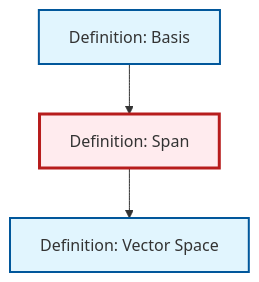
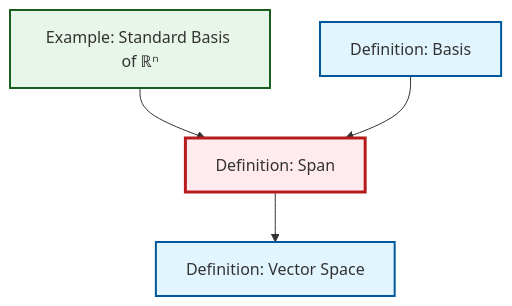
The diagram in content/en/algebra/def-span.qmd (RK0429/ModernMath), drawn with Mermaid before and after one commit. The commit also changed other lines of this file and 203 other files, not shown here.

````diff
--- a/content/en/algebra/def-span.qmd
+++ b/content/en/algebra/def-span.qmd
@@ -47,18 +47,17 @@
 ```{mermaid}
 %%| fig-cap: "Local dependency graph"
 graph TD
     classDef definition fill:#e1f5fe,stroke:#01579b,stroke-width:2px
     classDef theorem fill:#f3e5f5,stroke:#4a148c,stroke-width:2px
     classDef axiom fill:#fff3e0,stroke:#e65100,stroke-width:2px
     classDef example fill:#e8f5e9,stroke:#1b5e20,stroke-width:2px
     classDef current fill:#ffebee,stroke:#b71c1c,stroke-width:3px
     def-span["Definition: Span"]:::definition
+    ex-standard-basis-rn["Example: Standard Basis of ℝⁿ"]:::example
     def-vector-space["Definition: Vector Space"]:::definition
     def-basis["Definition: Basis"]:::definition
     def-span --> def-vector-space
+    ex-standard-basis-rn --> def-span
     def-basis --> def-span
     class def-span current
-
-    click def-vector-space "def-vector-space.html" "Go to Vector Space definition"
-    click def-basis "def-basis.html" "Go to Basis definition"
 ```
````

**TASK ITEM**
Count the lines above in which the string "standard" occurs. Give that number and nothing else.

**TASK SOLUTION**
2